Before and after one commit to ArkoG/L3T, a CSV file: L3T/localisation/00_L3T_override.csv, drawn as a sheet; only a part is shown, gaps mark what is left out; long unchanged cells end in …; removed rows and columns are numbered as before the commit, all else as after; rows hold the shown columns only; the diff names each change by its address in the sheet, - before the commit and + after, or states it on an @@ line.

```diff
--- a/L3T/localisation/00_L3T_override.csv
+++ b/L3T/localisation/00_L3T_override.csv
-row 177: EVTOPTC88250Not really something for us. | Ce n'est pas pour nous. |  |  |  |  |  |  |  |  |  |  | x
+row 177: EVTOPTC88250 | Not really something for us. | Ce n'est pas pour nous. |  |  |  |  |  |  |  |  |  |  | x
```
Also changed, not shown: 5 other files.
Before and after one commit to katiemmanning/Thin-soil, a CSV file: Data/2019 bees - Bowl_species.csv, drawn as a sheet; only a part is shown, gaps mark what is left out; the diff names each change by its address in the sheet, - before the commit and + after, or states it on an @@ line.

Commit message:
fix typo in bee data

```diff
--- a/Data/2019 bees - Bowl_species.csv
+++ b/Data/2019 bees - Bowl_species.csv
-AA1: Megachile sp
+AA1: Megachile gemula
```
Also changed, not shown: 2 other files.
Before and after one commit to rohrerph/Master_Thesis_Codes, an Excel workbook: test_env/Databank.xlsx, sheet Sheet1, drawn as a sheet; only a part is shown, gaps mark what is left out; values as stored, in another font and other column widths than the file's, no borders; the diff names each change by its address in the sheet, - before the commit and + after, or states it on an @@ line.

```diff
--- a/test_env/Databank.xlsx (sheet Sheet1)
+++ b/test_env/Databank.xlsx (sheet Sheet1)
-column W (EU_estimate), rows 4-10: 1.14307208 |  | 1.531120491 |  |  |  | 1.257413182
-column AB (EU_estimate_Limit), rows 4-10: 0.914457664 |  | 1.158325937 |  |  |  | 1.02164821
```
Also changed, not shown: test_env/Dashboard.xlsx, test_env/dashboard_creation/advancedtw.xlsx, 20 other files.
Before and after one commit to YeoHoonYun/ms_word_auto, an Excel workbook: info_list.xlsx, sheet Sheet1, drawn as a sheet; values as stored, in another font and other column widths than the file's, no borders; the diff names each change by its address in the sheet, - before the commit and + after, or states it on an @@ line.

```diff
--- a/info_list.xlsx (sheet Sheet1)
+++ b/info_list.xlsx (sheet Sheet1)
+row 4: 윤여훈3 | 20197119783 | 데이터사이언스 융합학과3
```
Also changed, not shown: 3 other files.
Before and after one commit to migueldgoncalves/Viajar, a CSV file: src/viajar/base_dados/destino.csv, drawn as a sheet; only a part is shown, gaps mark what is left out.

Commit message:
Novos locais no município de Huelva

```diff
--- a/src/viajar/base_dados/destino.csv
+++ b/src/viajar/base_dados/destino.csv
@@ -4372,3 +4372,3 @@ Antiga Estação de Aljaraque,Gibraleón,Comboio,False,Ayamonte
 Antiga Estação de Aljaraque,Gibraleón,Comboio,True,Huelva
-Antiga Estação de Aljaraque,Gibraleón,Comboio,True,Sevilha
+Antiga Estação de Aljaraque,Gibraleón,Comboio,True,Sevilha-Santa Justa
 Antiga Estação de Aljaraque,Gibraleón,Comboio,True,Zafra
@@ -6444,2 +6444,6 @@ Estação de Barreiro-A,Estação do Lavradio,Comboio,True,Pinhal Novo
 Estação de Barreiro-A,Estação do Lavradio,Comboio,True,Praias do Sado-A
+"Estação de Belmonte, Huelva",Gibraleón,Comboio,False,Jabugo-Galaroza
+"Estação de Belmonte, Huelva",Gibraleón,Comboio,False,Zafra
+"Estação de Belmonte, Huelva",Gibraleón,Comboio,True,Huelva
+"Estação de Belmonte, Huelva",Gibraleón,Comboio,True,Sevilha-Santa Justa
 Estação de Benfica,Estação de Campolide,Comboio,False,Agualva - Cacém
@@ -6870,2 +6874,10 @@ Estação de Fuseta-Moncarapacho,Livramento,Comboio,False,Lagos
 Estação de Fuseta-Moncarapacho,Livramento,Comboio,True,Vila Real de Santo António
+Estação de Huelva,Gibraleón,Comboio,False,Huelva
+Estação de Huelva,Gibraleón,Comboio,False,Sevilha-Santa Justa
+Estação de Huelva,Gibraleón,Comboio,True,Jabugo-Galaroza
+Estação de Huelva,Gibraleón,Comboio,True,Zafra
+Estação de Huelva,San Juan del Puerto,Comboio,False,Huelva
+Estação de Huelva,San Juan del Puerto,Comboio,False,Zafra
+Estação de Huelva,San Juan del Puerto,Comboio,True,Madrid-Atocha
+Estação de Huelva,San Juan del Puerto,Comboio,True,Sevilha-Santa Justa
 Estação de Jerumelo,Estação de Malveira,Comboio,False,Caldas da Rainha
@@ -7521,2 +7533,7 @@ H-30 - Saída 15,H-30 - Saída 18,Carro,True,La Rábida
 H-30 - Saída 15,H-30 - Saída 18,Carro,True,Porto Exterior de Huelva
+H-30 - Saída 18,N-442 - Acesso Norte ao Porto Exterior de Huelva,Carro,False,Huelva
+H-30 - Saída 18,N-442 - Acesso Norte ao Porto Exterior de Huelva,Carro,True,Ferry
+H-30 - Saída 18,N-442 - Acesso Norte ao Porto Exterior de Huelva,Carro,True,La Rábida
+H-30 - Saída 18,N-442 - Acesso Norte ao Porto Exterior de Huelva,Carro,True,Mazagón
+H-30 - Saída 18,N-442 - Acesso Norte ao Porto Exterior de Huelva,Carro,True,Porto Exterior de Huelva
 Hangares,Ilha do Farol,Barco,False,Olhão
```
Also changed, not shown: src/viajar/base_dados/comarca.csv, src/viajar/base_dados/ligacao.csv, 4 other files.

Exercise objective: Output the listing above in full, exactly as written.

Result for this exercise:
Before and after one commit to ArkoG/L3T, a CSV file: L3T/localisation/00_L3T_override.csv, drawn as a sheet; only a part is shown, gaps mark what is left out; long unchanged cells end in …; removed rows and columns are numbered as before the commit, all else as after; rows hold the shown columns only; the diff names each change by its address in the sheet, - before the commit and + after, or states it on an @@ line.

```diff
--- a/L3T/localisation/00_L3T_override.csv
+++ b/L3T/localisation/00_L3T_override.csv
-row 177: EVTOPTC88250Not really something for us. | Ce n'est pas pour nous. |  |  |  |  |  |  |  |  |  |  | x
+row 177: EVTOPTC88250 | Not really something for us. | Ce n'est pas pour nous. |  |  |  |  |  |  |  |  |  |  | x
```
Also changed, not shown: 5 other files.
Before and after one commit to katiemmanning/Thin-soil, a CSV file: Data/2019 bees - Bowl_species.csv, drawn as a sheet; only a part is shown, gaps mark what is left out; the diff names each change by its address in the sheet, - before the commit and + after, or states it on an @@ line.

Commit message:
fix typo in bee data

```diff
--- a/Data/2019 bees - Bowl_species.csv
+++ b/Data/2019 bees - Bowl_species.csv
-AA1: Megachile sp
+AA1: Megachile gemula
```
Also changed, not shown: 2 other files.
Before and after one commit to rohrerph/Master_Thesis_Codes, an Excel workbook: test_env/Databank.xlsx, sheet Sheet1, drawn as a sheet; only a part is shown, gaps mark what is left out; values as stored, in another font and other column widths than the file's, no borders; the diff names each change by its address in the sheet, - before the commit and + after, or states it on an @@ line.

```diff
--- a/test_env/Databank.xlsx (sheet Sheet1)
+++ b/test_env/Databank.xlsx (sheet Sheet1)
-column W (EU_estimate), rows 4-10: 1.14307208 |  | 1.531120491 |  |  |  | 1.257413182
-column AB (EU_estimate_Limit), rows 4-10: 0.914457664 |  | 1.158325937 |  |  |  | 1.02164821
```
Also changed, not shown: test_env/Dashboard.xlsx, test_env/dashboard_creation/advancedtw.xlsx, 20 other files.
Before and after one commit to YeoHoonYun/ms_word_auto, an Excel workbook: info_list.xlsx, sheet Sheet1, drawn as a sheet; values as stored, in another font and other column widths than the file's, no borders; the diff names each change by its address in the sheet, - before the commit and + after, or states it on an @@ line.

```diff
--- a/info_list.xlsx (sheet Sheet1)
+++ b/info_list.xlsx (sheet Sheet1)
+row 4: 윤여훈3 | 20197119783 | 데이터사이언스 융합학과3
```
Also changed, not shown: 3 other files.
Before and after one commit to migueldgoncalves/Viajar, a CSV file: src/viajar/base_dados/destino.csv, drawn as a sheet; only a part is shown, gaps mark what is left out.

Commit message:
Novos locais no município de Huelva

```diff
--- a/src/viajar/base_dados/destino.csv
+++ b/src/viajar/base_dados/destino.csv
@@ -4372,3 +4372,3 @@ Antiga Estação de Aljaraque,Gibraleón,Comboio,False,Ayamonte
 Antiga Estação de Aljaraque,Gibraleón,Comboio,True,Huelva
-Antiga Estação de Aljaraque,Gibraleón,Comboio,True,Sevilha
+Antiga Estação de Aljaraque,Gibraleón,Comboio,True,Sevilha-Santa Justa
 Antiga Estação de Aljaraque,Gibraleón,Comboio,True,Zafra
@@ -6444,2 +6444,6 @@ Estação de Barreiro-A,Estação do Lavradio,Comboio,True,Pinhal Novo
 Estação de Barreiro-A,Estação do Lavradio,Comboio,True,Praias do Sado-A
+"Estação de Belmonte, Huelva",Gibraleón,Comboio,False,Jabugo-Galaroza
+"Estação de Belmonte, Huelva",Gibraleón,Comboio,False,Zafra
+"Estação de Belmonte, Huelva",Gibraleón,Comboio,True,Huelva
+"Estação de Belmonte, Huelva",Gibraleón,Comboio,True,Sevilha-Santa Justa
 Estação de Benfica,Estação de Campolide,Comboio,False,Agualva - Cacém
@@ -6870,2 +6874,10 @@ Estação de Fuseta-Moncarapacho,Livramento,Comboio,False,Lagos
 Estação de Fuseta-Moncarapacho,Livramento,Comboio,True,Vila Real de Santo António
+Estação de Huelva,Gibraleón,Comboio,False,Huelva
+Estação de Huelva,Gibraleón,Comboio,False,Sevilha-Santa Justa
+Estação de Huelva,Gibraleón,Comboio,True,Jabugo-Galaroza
+Estação de Huelva,Gibraleón,Comboio,True,Zafra
+Estação de Huelva,San Juan del Puerto,Comboio,False,Huelva
+Estação de Huelva,San Juan del Puerto,Comboio,False,Zafra
+Estação de Huelva,San Juan del Puerto,Comboio,True,Madrid-Atocha
+Estação de Huelva,San Juan del Puerto,Comboio,True,Sevilha-Santa Justa
 Estação de Jerumelo,Estação de Malveira,Comboio,False,Caldas da Rainha
@@ -7521,2 +7533,7 @@ H-30 - Saída 15,H-30 - Saída 18,Carro,True,La Rábida
 H-30 - Saída 15,H-30 - Saída 18,Carro,True,Porto Exterior de Huelva
+H-30 - Saída 18,N-442 - Acesso Norte ao Porto Exterior de Huelva,Carro,False,Huelva
+H-30 - Saída 18,N-442 - Acesso Norte ao Porto Exterior de Huelva,Carro,True,Ferry
+H-30 - Saída 18,N-442 - Acesso Norte ao Porto Exterior de Huelva,Carro,True,La Rábida
+H-30 - Saída 18,N-442 - Acesso Norte ao Porto Exterior de Huelva,Carro,True,Mazagón
+H-30 - Saída 18,N-442 - Acesso Norte ao Porto Exterior de Huelva,Carro,True,Porto Exterior de Huelva
 Hangares,Ilha do Farol,Barco,False,Olhão
```
Also changed, not shown: src/viajar/base_dados/comarca.csv, src/viajar/base_dados/ligacao.csv, 4 other files.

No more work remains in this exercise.